So, I suppose that, as far as lessons go, the first one is that your parents love you. Sometimes, there are rules in place that we don’t understand, but those rules come out of a place of love, and they really just want what’s best for us. Also, King Triton takes Ariel’s punishment and turns into a seaweed thing to save his daughter.
Even though she’s made some horrible choices, he loves her and will do anything to save her (I assume he would do the same for any of his seven daughters). Of course, the film also tells us that sometimes, parents are wrong. After all, they are only human. Triton was wrong about humans, and he realizes it in the end.
Secondly, sometimes going after your dreams is hard. While I disagree with Ariel’s method, selling her soul and her voice for a guy she doesn’t even know, it doesn’t change the fact that she knew what she wanted and threw herself wholeheartedly into achieving that dream.
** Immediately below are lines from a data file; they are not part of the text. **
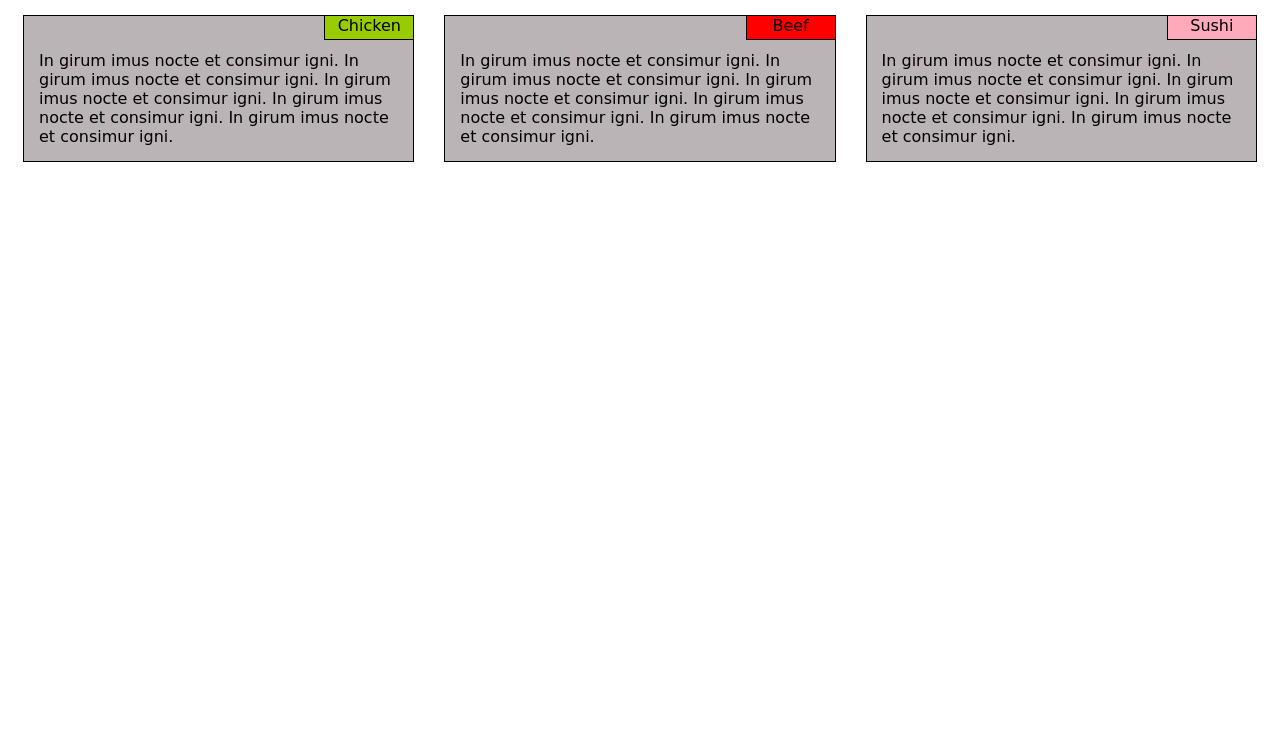
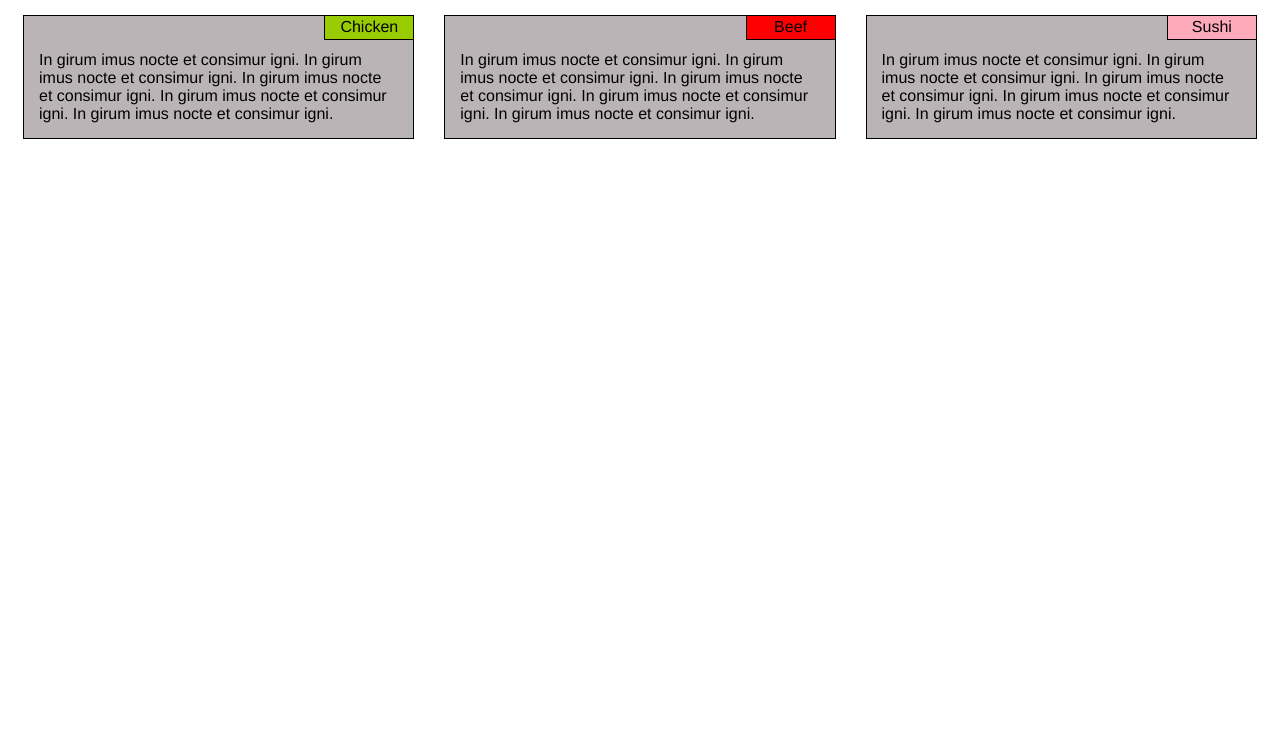
Before and after one commit to Fierisentio/mod2_solution, a plain HTML site: page index.html in a window 1280 px wide. Shown: the part 68-800 px from the top of the page. Drawn offline with Linux system fonts and the light colour scheme.

Commit message:
edited font-family and text padding of dummy text

```diff
--- a/css/style.css
+++ b/css/style.css
@@ -13,7 +13,7 @@ h1 {
 
 .row {
   width: 100%;
-  font-family:  cursive, Helvetica, sans-serif;
+  font-family: Helvetica, sans-serif;
 }
 
 
@@ -52,6 +52,7 @@ p.content{
 p.category{
   position: absolute;
   top:  16px;
+  padding: 2.5px;
   right: 15px;
   width: 90px;
   height: 25px;
--- a/index.html
+++ b/index.html
@@ -10,7 +10,7 @@
 <h1>Our Menu</h1>
 
 <div class="row">
-  <div class="col-lg-4 col-md-6 col-sd-12">
+  <div class="col-lg-4 col-md-6 col-sd-12 anchor">
     <p class="content">
     In girum imus nocte et consimur igni.
     In girum imus nocte et consimur igni.
@@ -22,7 +22,7 @@
     Chicken
     </p>
   </div>
-  <div class="col-lg-4 col-md-6 col-sd-12">
+  <div class="col-lg-4 col-md-6 col-sd-12 anchor">
     <p class="content">
     In girum imus nocte et consimur igni.
     In girum imus nocte et consimur igni.
@@ -34,7 +34,7 @@
     Beef
     </p>
   </div>
-  <div class="col-lg-4 col-md-12 col-sd-12">
+  <div class="col-lg-4 col-md-12 col-sd-12 anchor">
     <p class="content">
     In girum imus nocte et consimur igni.
     In girum imus nocte et consimur igni.
```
Also, sometimes people don’t play fair. When you’re trying to achieve your dream, watch out for those who seem like they want to help you, or those people who might not want you to succeed. Ursula is just as single-mindedly pursuing her dream as Ariel is, and will stop at nothing to win. Regardless of how many lives she destroys, Ursula will be the ruler of the oceans, and is not above cheating to win.
Lest you think I’m advocating cheating to win, let’s not forget what happened to Ursula in the end.
In typical Disney format, of course, there is also the lesson that love conquers all. Whether the love of parents for their children, the love of children for their parents, or romantic love, evil can’t stand between or stop love, and will lose when characters motivated by love go against it. There’s no greater power in the ‘Verse, and it’s even stronger than gravity.
Finally, The Little Mermaid, to me, is more about King Triton learning that he has to let his daughter go and live her own life. I heard an internet reviewer (the Nostalgia Chick), say that it’s really more of his story because he actually learns. He was wrong about all humans being evil, and he learns that he has to let his children grow up, even if he wants to keep them home and safe.
DOES IT HOLD UP?
Other than the plot having a few problems when you look at it as an adult that it didn’t have when you were a kid, The Little Mermaid is still an incredible film. It used a wonderful combination of old and new technologies, has an amazing soundtrack, the animation is incredible, and really, Ariel is pretty cool in that she is determined to go after her dreams. It’s a movie that really should be part of your world.
For next week: The Rescuers Down Under
If you enjoyed this post and the others in the Revisiting Disney series, and have found yourself wishing that you could find them all in one convenient and bound book with eight extra essays, there is an option for you! Check out A Journey Through Disney: My Look Back Through Disney Canon, now available on Amazon as both a Kindle book ($4.99) and a paperback ($11.99).
Bailey, Adrian. Walt Disney’s World of Fantasy. Everest House Publishers. New York, New York. 1982.
Finch, Christopher. The Art of Walt Disney: From Mickey Mouse to the Magic Kingdom. Harry N. Abrams, Inc. New York, New York. 1975.
Johnston, Ollie and Frank Thomas. The Disney Villain. Hyperion. New York, New York. 1993.
Sale, Roger. Fairy Tales and After: From Snow White to E.B. White. Harvard University Press. Cambridge, MA, 1978.
Tatar, Maria. The Annotated Classic Fairy Tales. W.W. Norton and Company. New York and London, 2002.
Thomas, Bob. Disney’s Art of Animation From Mickey Mouse to Hercules. Hyperion. New York, New York. 1992.
Wright, Gordon. The Ordeal of Total War: 1939-1945. Harper Torchbooks, Harper & Row. New York, Hagerstown, San Francisco, and London, 1968.Pin this article to read later! And make sure to follow us on Pinterest.